Looking ahead to recent harvests, he said he was “very confident” in the “tremendous ageing potential” of the 2002 vintage, but added that Veuve Clicquot’s current vintage release from 2004 is one “which offers me a lot of surprise day after day.”
“I am very impressed by the capacity of this wine to age very well, so we are keeping a lot of bottles of 2004 in our Cave Privée because I’m sure it will come back in 10-15 years time under the name Cave Privée.”
He also said that it was “wonderful” to have the “support” from parent company LVMH to allow him to put aside stock for extended ageing, although the quantities compared to Veuve Clicquot’s Yellow Label Brut NV are small.
The production of vintage wines at the house represents around 4% of the total, and around 5-7% of any single vintage is currently held back for later release as Cave Privée.
However, Demarville said that the role of Cave Privée should not be measured in volume, but “philosophy”.
“It gives an opportunity to Champagne lovers, wine collectors and sommeliers to have wines on their lists and in their cellars that are more than 20 years old and certified by the house, because the ageing has been done in our cellars in perfect conditions, and they have benefitted from 15-20 years on the lees,” he explained.
Furthermore, he pointed out that Cave Privée gives the house “a kind of wine credential” while “it shows that we are looking to the future, as well as the past, because keeping old vintages is a tradition.”

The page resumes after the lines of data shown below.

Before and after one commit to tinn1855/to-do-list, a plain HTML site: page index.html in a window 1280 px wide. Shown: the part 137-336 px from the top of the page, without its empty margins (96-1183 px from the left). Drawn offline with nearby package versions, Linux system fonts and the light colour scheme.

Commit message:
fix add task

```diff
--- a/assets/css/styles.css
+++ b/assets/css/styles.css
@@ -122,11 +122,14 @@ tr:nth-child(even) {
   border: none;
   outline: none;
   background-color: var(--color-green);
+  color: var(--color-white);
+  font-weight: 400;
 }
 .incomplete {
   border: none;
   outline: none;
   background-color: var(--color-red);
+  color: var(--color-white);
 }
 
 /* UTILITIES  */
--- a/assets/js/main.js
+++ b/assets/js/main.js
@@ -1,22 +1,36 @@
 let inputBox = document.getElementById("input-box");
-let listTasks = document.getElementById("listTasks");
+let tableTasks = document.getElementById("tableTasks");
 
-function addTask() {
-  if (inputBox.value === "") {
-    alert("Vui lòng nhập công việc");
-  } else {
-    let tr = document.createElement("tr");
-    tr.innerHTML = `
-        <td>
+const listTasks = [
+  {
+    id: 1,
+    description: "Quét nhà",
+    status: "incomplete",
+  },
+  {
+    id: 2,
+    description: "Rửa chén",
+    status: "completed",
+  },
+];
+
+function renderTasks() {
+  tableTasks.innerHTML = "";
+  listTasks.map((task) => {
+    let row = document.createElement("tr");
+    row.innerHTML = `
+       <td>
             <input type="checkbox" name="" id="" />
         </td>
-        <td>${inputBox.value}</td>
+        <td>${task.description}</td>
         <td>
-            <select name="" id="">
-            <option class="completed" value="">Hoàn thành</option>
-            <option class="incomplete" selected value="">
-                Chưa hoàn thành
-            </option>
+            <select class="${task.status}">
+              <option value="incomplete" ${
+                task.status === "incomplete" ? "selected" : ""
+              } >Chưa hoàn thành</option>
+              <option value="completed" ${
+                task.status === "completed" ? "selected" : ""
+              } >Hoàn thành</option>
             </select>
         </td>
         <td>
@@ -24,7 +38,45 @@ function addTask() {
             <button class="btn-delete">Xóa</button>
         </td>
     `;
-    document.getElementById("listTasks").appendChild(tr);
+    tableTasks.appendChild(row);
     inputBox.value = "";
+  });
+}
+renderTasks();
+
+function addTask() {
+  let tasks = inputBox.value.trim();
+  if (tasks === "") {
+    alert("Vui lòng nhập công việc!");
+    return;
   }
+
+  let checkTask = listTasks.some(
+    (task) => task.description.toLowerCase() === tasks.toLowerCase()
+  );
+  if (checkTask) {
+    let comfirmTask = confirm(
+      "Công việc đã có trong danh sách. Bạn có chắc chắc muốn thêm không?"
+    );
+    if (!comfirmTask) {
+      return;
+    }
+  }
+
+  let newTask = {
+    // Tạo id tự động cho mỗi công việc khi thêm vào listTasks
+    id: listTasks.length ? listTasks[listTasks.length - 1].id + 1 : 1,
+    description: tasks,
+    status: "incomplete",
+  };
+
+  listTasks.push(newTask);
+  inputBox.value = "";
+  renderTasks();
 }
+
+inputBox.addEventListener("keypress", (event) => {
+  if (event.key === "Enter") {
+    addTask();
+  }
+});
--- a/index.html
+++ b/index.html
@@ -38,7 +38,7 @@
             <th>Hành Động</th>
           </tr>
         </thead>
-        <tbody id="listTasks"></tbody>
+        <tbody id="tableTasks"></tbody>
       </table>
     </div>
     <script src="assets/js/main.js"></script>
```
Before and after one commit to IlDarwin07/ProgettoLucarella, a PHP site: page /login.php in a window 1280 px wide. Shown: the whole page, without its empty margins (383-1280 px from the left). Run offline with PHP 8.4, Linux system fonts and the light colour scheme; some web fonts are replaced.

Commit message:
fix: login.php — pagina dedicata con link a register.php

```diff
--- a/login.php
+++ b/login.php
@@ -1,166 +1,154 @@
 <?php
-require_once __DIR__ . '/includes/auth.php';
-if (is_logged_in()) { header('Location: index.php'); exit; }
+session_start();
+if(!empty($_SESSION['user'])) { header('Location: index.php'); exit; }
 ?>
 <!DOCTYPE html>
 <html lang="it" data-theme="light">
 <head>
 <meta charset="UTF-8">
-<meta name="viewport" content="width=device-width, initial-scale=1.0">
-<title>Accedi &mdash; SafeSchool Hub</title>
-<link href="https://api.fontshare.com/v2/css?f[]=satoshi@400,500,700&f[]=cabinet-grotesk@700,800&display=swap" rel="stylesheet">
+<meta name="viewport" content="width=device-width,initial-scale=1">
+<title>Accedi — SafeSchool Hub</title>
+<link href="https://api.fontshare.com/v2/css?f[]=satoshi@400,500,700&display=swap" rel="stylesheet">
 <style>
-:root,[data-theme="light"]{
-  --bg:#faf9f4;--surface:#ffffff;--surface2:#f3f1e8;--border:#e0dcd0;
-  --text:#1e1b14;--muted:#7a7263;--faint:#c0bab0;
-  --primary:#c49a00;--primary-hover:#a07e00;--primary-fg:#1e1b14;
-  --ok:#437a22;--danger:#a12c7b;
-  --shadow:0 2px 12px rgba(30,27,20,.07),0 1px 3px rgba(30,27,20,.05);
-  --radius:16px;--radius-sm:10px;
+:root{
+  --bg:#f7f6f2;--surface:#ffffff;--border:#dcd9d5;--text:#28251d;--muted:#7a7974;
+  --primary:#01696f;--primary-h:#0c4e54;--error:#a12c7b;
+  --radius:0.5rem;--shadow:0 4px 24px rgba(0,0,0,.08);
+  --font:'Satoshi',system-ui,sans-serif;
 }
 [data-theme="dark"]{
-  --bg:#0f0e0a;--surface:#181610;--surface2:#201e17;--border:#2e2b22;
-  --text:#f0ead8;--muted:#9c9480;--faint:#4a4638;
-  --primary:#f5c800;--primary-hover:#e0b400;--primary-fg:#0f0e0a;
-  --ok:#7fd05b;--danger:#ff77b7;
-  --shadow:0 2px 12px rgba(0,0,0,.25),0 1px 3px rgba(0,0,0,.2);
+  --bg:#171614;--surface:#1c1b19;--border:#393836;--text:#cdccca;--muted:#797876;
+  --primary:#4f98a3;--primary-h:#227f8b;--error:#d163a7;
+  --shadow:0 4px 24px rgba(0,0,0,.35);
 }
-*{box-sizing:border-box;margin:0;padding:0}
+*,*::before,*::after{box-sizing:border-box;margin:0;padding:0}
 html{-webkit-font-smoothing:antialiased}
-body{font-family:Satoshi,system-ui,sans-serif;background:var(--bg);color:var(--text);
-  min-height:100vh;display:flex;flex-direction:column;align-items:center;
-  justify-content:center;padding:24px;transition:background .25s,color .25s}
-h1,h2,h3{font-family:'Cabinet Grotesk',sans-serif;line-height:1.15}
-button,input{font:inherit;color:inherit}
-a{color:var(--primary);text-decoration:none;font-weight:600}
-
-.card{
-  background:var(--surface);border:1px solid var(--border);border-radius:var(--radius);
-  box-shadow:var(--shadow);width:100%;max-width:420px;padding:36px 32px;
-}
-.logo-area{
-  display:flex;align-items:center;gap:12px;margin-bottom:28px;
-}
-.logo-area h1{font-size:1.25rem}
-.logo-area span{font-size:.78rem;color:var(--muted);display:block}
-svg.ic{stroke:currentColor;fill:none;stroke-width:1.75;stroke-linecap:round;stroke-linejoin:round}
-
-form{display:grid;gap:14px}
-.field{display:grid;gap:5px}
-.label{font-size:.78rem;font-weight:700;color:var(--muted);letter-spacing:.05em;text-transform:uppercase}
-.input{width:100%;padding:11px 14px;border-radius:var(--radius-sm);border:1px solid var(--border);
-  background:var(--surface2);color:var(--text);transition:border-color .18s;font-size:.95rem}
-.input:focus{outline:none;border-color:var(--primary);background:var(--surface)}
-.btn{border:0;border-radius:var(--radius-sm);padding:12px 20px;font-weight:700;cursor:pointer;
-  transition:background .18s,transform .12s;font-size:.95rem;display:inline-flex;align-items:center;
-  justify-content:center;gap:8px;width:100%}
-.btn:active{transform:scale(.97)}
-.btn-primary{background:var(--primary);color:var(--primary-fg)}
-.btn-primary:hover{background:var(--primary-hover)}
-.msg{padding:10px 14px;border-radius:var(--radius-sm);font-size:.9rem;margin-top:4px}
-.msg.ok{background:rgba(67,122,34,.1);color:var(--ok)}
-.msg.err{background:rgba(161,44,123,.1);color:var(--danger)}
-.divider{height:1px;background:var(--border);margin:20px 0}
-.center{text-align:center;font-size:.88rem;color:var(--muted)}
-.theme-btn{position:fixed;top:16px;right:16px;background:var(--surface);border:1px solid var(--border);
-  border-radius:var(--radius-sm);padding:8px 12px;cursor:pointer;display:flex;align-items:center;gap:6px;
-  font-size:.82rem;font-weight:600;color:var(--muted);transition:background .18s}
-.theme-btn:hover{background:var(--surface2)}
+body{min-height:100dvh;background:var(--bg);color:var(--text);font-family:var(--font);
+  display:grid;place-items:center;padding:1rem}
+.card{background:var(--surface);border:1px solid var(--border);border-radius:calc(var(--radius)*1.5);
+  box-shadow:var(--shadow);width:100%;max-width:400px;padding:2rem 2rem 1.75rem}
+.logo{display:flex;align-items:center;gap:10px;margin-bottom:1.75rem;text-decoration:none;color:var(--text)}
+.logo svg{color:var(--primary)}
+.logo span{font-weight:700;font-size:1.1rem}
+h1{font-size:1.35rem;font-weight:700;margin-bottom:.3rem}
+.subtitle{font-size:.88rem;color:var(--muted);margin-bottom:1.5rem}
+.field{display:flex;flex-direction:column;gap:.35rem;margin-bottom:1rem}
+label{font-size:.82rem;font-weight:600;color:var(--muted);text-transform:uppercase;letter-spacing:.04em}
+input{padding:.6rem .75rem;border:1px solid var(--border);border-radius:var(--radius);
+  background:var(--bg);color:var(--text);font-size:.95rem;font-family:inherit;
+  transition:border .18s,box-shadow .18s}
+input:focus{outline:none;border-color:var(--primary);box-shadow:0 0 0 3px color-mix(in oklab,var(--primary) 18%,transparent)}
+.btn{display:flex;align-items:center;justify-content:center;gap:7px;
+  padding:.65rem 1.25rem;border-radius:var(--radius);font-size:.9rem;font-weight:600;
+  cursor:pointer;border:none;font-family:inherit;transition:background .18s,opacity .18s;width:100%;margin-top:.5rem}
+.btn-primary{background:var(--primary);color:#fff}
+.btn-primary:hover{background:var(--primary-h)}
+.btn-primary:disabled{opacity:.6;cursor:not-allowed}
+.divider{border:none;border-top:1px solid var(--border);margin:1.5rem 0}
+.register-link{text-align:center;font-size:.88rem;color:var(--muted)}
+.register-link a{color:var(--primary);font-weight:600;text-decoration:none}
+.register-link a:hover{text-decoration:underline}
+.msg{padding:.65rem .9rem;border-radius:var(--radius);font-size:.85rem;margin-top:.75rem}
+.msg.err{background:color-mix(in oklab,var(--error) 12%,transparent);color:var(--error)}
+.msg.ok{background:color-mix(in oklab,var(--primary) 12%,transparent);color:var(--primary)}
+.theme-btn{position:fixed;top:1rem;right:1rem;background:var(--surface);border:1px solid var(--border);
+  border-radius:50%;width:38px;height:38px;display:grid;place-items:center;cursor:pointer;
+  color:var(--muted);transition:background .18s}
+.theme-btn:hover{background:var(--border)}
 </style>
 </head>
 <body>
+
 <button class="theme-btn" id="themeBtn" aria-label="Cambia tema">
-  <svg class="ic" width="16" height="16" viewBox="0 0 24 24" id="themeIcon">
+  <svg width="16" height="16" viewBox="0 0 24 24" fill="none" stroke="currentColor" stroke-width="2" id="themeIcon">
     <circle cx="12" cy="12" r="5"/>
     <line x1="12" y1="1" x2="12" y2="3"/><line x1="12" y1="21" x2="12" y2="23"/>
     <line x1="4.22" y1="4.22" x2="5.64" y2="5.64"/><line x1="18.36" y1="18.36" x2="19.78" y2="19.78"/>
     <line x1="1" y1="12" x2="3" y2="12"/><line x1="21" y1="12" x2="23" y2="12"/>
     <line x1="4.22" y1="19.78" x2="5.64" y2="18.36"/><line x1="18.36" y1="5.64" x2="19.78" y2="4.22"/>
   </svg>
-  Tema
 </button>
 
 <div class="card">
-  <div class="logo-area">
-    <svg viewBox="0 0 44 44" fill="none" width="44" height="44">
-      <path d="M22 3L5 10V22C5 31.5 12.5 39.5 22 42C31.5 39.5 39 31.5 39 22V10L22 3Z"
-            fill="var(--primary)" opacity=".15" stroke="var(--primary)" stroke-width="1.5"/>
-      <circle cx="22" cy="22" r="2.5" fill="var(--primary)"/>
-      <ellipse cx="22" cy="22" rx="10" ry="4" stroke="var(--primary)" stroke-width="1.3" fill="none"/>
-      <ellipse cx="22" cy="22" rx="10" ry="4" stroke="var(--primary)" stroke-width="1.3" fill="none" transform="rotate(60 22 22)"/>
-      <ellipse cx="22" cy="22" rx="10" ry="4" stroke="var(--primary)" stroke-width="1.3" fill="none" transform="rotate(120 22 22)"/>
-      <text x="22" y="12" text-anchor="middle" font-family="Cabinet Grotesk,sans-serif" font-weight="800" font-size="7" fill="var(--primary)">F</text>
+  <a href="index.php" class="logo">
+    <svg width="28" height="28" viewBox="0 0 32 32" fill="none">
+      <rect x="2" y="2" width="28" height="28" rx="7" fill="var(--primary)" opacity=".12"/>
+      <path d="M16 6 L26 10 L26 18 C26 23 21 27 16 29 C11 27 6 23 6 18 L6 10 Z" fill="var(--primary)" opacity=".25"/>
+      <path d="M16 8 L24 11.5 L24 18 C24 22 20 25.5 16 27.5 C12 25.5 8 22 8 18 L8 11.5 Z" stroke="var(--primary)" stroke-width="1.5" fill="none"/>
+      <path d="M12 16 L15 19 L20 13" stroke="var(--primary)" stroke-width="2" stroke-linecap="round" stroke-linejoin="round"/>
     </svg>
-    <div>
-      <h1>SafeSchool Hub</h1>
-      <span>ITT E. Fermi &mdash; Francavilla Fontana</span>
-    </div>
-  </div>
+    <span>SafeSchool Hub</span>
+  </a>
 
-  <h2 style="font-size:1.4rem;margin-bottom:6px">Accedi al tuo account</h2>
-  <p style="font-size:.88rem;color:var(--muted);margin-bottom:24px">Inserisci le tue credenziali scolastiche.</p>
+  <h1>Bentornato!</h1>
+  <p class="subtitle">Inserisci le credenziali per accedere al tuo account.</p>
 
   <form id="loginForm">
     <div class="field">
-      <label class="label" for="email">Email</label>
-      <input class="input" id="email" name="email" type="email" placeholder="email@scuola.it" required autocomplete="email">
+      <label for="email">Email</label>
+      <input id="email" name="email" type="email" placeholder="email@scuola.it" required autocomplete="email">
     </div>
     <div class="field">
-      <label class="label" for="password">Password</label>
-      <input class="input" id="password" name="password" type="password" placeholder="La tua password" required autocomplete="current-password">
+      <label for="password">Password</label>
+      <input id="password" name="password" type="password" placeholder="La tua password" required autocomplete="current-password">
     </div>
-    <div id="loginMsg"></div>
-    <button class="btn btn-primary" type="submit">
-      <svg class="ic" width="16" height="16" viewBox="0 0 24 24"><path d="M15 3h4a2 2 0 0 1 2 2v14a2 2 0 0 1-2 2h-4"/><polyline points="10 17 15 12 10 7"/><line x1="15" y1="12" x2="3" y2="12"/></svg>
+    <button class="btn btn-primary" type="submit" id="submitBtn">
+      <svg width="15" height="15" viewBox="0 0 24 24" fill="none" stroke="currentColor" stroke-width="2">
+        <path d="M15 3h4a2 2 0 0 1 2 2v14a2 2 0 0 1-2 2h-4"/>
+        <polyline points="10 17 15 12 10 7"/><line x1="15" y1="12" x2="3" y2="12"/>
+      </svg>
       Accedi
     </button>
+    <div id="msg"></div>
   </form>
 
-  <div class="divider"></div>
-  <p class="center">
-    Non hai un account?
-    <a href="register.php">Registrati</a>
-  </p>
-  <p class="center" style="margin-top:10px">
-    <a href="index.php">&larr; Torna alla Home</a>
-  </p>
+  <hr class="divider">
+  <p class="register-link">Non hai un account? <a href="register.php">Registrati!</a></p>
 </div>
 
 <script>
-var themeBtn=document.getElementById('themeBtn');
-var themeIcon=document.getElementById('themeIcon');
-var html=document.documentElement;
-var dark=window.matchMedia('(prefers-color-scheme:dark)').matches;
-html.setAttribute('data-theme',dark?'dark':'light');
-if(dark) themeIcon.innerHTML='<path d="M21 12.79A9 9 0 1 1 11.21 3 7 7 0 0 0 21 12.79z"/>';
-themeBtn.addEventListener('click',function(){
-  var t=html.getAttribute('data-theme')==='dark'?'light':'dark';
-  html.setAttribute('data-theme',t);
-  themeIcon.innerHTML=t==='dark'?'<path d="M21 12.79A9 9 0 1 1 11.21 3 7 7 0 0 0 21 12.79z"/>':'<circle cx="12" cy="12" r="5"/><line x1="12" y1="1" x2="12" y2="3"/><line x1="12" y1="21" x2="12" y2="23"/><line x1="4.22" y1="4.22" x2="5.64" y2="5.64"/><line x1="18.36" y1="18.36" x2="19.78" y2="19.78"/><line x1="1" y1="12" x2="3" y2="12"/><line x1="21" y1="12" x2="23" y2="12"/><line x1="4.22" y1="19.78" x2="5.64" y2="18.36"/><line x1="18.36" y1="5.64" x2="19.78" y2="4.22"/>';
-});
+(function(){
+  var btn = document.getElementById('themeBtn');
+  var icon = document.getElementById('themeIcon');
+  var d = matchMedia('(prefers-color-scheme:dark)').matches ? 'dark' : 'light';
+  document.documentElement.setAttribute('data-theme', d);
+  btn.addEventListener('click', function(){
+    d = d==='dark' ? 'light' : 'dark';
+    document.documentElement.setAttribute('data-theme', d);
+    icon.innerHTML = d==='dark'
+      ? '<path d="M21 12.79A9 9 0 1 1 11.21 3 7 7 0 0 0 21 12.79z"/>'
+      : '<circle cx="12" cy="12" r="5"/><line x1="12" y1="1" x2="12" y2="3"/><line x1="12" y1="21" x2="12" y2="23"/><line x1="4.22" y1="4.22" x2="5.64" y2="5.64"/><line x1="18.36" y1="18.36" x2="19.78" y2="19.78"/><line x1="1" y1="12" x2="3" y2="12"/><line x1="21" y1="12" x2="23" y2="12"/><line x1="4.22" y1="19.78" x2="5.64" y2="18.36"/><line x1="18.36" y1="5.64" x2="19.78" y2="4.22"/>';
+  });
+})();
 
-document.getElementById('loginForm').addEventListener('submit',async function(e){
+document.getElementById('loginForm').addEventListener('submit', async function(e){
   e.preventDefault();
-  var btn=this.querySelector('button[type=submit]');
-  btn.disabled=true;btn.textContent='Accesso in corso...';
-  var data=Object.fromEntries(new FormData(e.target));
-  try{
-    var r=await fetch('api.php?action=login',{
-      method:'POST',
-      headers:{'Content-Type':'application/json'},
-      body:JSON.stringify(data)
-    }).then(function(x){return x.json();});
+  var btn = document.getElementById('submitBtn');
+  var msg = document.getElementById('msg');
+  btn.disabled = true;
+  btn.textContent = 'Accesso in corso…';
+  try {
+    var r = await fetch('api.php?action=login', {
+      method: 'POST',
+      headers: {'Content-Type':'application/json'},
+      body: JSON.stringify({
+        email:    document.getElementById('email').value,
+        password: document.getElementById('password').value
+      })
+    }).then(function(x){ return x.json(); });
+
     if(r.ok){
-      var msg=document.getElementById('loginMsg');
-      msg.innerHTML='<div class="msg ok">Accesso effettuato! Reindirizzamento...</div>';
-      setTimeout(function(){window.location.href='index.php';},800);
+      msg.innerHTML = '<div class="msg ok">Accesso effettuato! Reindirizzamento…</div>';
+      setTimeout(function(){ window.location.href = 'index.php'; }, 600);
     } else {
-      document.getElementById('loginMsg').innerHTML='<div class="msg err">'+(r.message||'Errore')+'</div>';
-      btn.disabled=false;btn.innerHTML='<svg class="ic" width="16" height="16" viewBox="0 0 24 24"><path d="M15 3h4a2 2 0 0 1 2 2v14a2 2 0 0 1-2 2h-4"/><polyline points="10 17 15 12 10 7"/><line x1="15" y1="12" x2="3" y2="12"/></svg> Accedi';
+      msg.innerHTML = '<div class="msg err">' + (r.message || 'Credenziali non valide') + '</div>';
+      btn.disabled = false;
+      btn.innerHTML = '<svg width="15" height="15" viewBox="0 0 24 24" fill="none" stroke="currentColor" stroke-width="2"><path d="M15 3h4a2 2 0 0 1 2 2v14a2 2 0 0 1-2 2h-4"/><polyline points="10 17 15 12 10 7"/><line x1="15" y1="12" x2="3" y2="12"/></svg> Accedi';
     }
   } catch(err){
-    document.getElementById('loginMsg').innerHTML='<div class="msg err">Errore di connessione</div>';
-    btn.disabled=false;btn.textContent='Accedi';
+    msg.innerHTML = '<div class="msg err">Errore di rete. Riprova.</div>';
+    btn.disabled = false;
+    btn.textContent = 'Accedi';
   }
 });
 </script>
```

Concluding, he said, “We must do it, we have this savoir faire and we must show it, and it shows that the terroir of Champagne can provide wines with very good ageing potential.”